When I was 12 years old I bought a small reflecting telescope, a 4.25" f/4 rich-field astronomical instrument from a company in Arizona called The Optical Craftsmen. It cost about $100, quite a sum for a kid in those days, and had to be shipped to me in Texas via truck rather than parcel post. I remember going with my Father (thanks, Dad!) to pick it up at the freight warehouse. I also remember the thrill that I felt, later that evening, when I looked at the primary mirror and realized that this aluminized surface was precise to within a quarter wavelength of light --- a few millionths of an inch. Awesome accuracy.

The same pulse-pounding emotional appreciation of fine workmanship came to me again years later in 1974, when I got my first 35mm single-lens reflex camera, a Canon TX-1. Likewise in 1984, as I unpacked a 128k Apple Macintosh computer. And most recently, experiencing Paulette's MINI Cooper automobile. Elegant engineering, delightful design, immaculate implementation. That's craftsmanship.

So I can forgive Gina Kolata when she rhapsodizes about her new bicycle (in "Fast Pace, Hard Seat: Now That's Cycling", New York Times, 6 Jul 2004):

The dimpled young man at the shop was crestfallen when I grabbed the bicycle and dashed out. He wanted me to ride it around the parking lot.

"Why?" I asked.

"I wanted to see the expression on your face," he explained.

I scoffed. After all, this was just a bicycle, I thought. The difference is it will fit me. The pain in the back of my neck will no longer plague me and I will do better on hills.

When I got home, my son and I headed out for a quick ride. Before I had gone a quarter-mile, I knew what the man at the shop meant. The bicycle responded, it handled, it moved, it was like a living thing. I was flying. Now that was bicycling.

And I also forgive Ms. Kolata her biker-chauvinism, when she suggests that cycling is the superior form of exercise. She suggests that "... runners rarely run for an hour and bicyclists rarely ride for less than an hour." Au contraire! I think it's scarcely worth tying on the stinky sneakers for a jog of under 90 minutes duration, and I've got a lot of company on the trails. LSD --- Long Slow Distance --- is a thriving religion.

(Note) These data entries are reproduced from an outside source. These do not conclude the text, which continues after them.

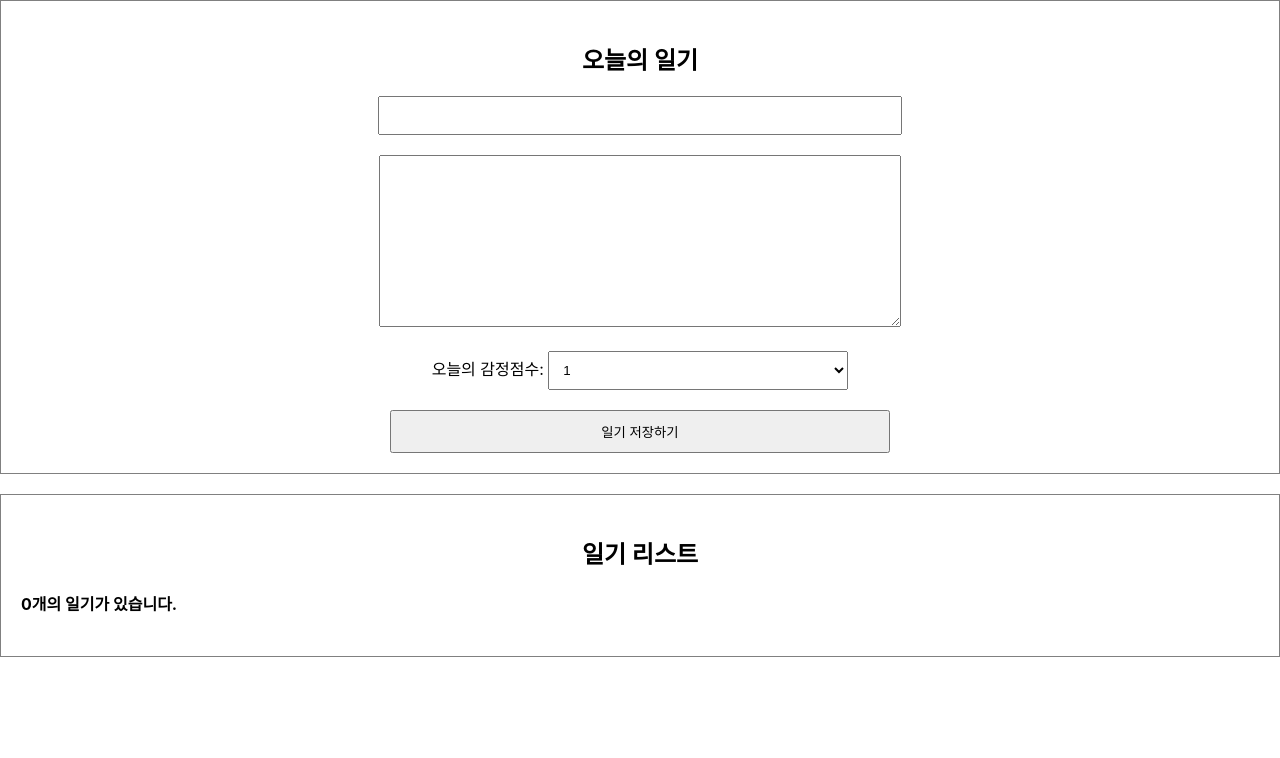
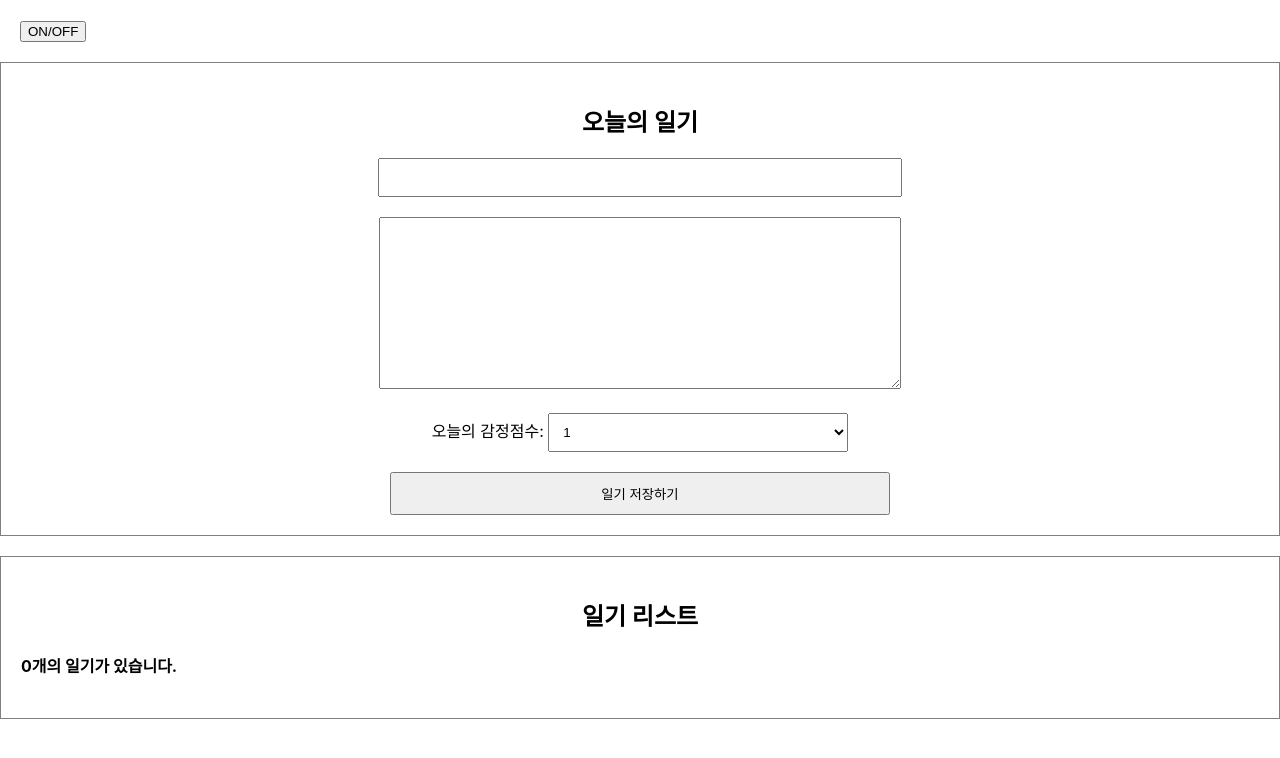
Before and after one commit to makerseok/simple-diary, a React (Create React App) app: page / in a window 1280 px wide. Shown: the top 758 px of the page. Built offline with nearby package versions, Linux system fonts and the light colour scheme.

Commit message:
useEffect를 사용한 Lifecycle 제어 확인

```diff
--- a/src/App.js
+++ b/src/App.js
@@ -2,6 +2,7 @@
 import DiaryEditor from "./DiaryEditor";
 import DiaryList from "./DiaryList";
 import { useRef, useState } from "react";
+import Lifecycle from "./Lifecycle";
 function App() {
   const [data, setData] = useState([]);
   const dataId = useRef(0);
@@ -35,6 +36,7 @@
 
   return (
     <div className="App">
+      <Lifecycle/>
       <DiaryEditor onCreate={onCreate} />
       <DiaryList diaryList={data} onEdit={onEdit} onDelete={onDelete} />
     </div>
--- /dev/null
+++ b/src/Lifecycle.js
@@ -0,0 +1,28 @@
+import React, { useEffect, useState } from "react";
+
+const UnmountTest = () => {
+  useEffect(() => {
+    console.log("Mount!");
+    return () => {
+      console.log("Unmount!");
+    };
+  }, []);
+
+  return <div>UnmountTest</div>;
+};
+
+const Lifecycle = () => {
+  const [isVisible, setIsVisible] = useState(false);
+  const toggle = () => {
+    setIsVisible(!isVisible);
+  };
+
+  return (
+    <div style={{ padding: 20 }}>
+      <button onClick={toggle}>ON/OFF</button>
+      {isVisible && <UnmountTest />}
+    </div>
+  );
+};
+
+export default Lifecycle;
```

I will concede that runners get injured; I've been fortunate on that front for many months, thank goodness. But how about all the cyclists that I pass, stopped to fix a flat tire or reinstall a derailed chain? Not to mention the catastrophic crashes that sometimes happen, particularly on dirt or gravel? OK, I guess I also have a Face Plant (9 Aug 2004) to report. In terms of calories burnt per unit of time, though, for a normal person there's no question that run trumps ride. And don't forget the cost of a fancy velocipede nowadays. Running shoes, in contrast, seem almost free, and they're the priciest part of a jog.

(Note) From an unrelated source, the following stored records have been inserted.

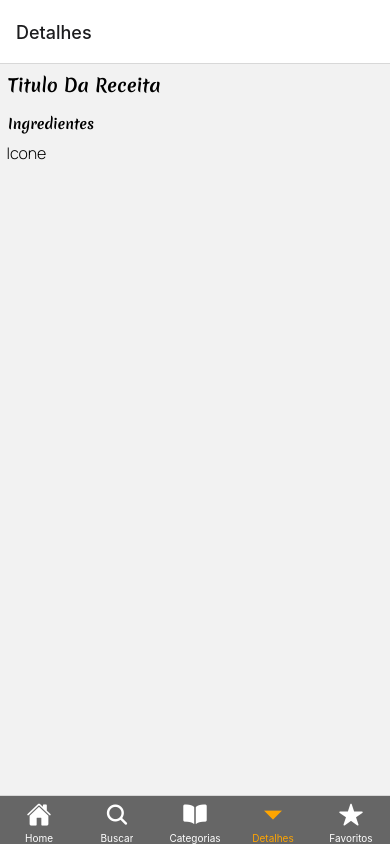
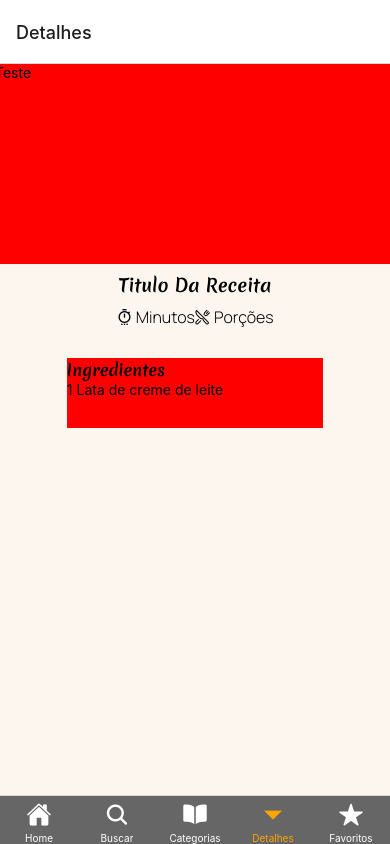
Before and after one commit to rafael-tecinternet/projeto-cooking, a React Native app: screen /Detalhes in a window 390 px wide. Built offline with nearby package versions, Linux system fonts and the light colour scheme; no server answers.

Commit message:
detalhes atualizada com placeholder de imagem

```diff
--- a/src/screens/Detalhes.js
+++ b/src/screens/Detalhes.js
@@ -3,6 +3,9 @@ import React from 'react'
 
 import { Ionicons } from "@expo/vector-icons";
 import { useFonts } from "expo-font";
+import { SafeAreaView } from 'react-native-safe-area-context';
+import { MaterialCommunityIcons } from "@expo/vector-icons";
+
 
 const Detalhes = ({ navigation }) => {
 
@@ -12,11 +15,35 @@ const Detalhes = ({ navigation }) => {
   });
 
   return (
-    <View>
+    <SafeAreaView style={estilos.container}>
+      <View style={estilos.viewImagem}>
+
+      <Text>Teste</Text>
+      </View>
+
+
     <Text style={estilos.tituloReceita}>Titulo da receita</Text>
+    {/* Icones de minutos e porções */}
+    <Text style={estilos.icones}>
+      <MaterialCommunityIcons
+      name="timer-settings-outline"
+      size={16}
+      color="black"
+      />{" "}Minutos
+      <Ionicons name="restaurant-outline" size={16} color="black" />{" "}Porções
+
+    </Text>
+
+    {/* TEXTO MAIOR INGREDIENTES */}
+    <View style={estilos.ViewTexto}>
     <Text style={estilos.textoMaior}>Ingredientes</Text>
-    <Text style={estilos.icones}>  Icone</Text>
+
+    {/* TEXTO MENOR INGREDIENTES */}
+    <Text style={estilos.textoMenor}>
+      1 Lata de creme de leite
+    </Text>
     </View>
+    </SafeAreaView>
   )
 }
 
@@ -24,16 +51,25 @@ export default Detalhes
 
 const estilos = StyleSheet.create({
 container: {
+  flex: 1,
+  backgroundColor: "#FCF6EE",
+  alignItems: "center"
+},
+viewImagem: {
+backgroundColor: "red",
+width: 400,
+height: 200
 
 },
-imagem: {
-
+ViewTexto: {
+backgroundColor: "red",
+marginTop: 30,
+marginBottom: 8,
+paddingRight: 100,
+paddingBottom: 30,
 },
-informacoes: {
-
-},
-texto: {
-
+textoMenor: {
+textAlign: "left"
 },
 tituloReceita: {
   textTransform: "capitalize",
@@ -43,9 +79,10 @@ tituloReceita: {
 },
 textoMaior: {
   textTransform: "capitalize",
-    padding: 8,
+
     fontFamily: "merienda",
-    fontSize: 14,
+    fontSize: 16,
+
 }, icones: {
   fontFamily: "manrope",
   fontSize: 16,
```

Probably I'll join Gina's team in a few years, when the old knees (and ankles, and hips) give out. Meanwhile I plan to keep pounding the pavement --- even though my puny physique can't compete with the sexy curves of a new high-tech bike.

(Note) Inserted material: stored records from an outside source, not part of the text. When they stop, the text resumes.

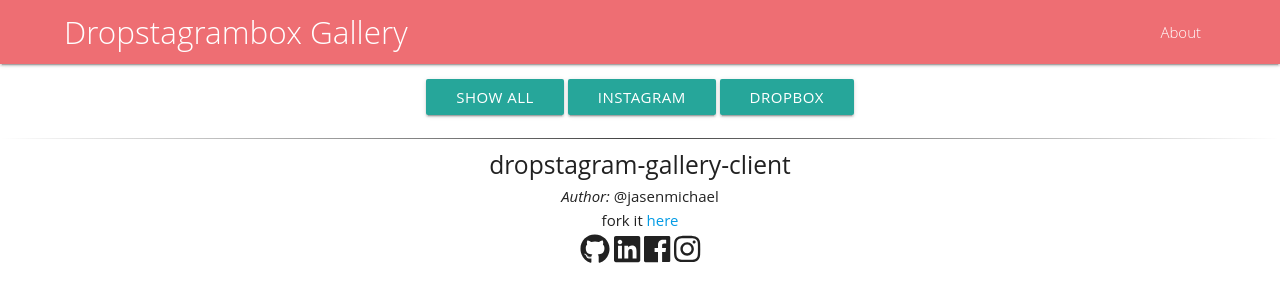
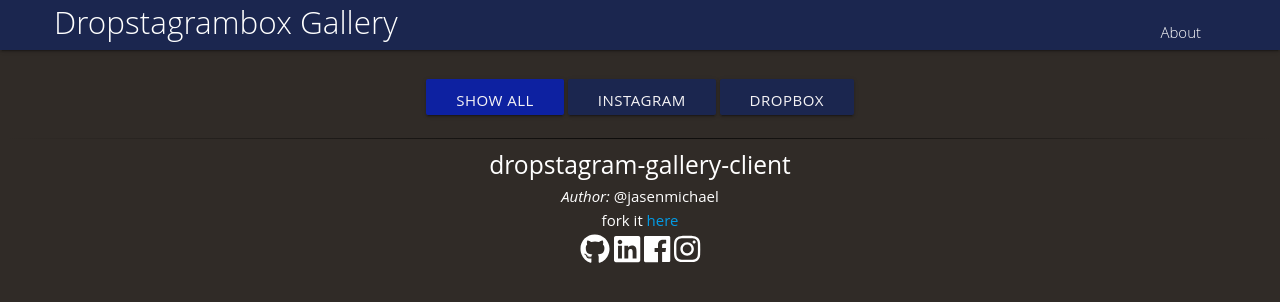
Before and after one commit to jasenmichael/dropstagram-gallery-client, a plain HTML site: page index.html in a window 1280 px wide. Drawn offline with nearby package versions, Linux system fonts and the light colour scheme; no server answers.

Commit message:
more custom css

```diff
--- a/assets/main.css
+++ b/assets/main.css
@@ -1,9 +1,43 @@
+html {
+  font-family: GillSans, Calibri, Trebuchet, sans-serif;
+}
+
+body {
+  background-color: #302b27;
+}
+
+nav {
+  background-color: #1b264f;
+  height: 2em;
+}
+
+.brand-logo {
+  vertical-align: middle;
+  margin: -10px;
+  padding: -20px;
+}
+
 .container {
   min-width: 90vw;
 }
 
 #filter {
   padding: 1em;
+}
+
+.btn {
+  padding-top: .2em;
+  margin: 0em;
+  color: #f5f3f5;
+  background-color: #1b264f;
+}
+
+.btn.active {
+  background-color: #0d21a1;
+}
+
+.btn:hover {
+  background-color: #576ca8
 }
 
 #gallery {
@@ -25,6 +59,7 @@ hr {
 
 footer {
   padding-bottom: 3em;
+  color: white;
 }
 
 .dw {
```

Hmmm ... maybe if I start lifting weights ...

(see also ElegantTechnologies (10 Sep 1999), UltraMan (8 May 2002), HighPrecision (16 Jul 2002), BigBadBoxes (3 Dec 2002), MoreElegantTechnologies (8 Nov 2003), ... )

TopicRecreation - TopicRunning - TopicPersonalHistory - TopicLiterature - TopicHumor - 2004-09-21

(correlates: ParkwayDelay, Comments on Standard Model, VarietiesOfNotCaring, ...)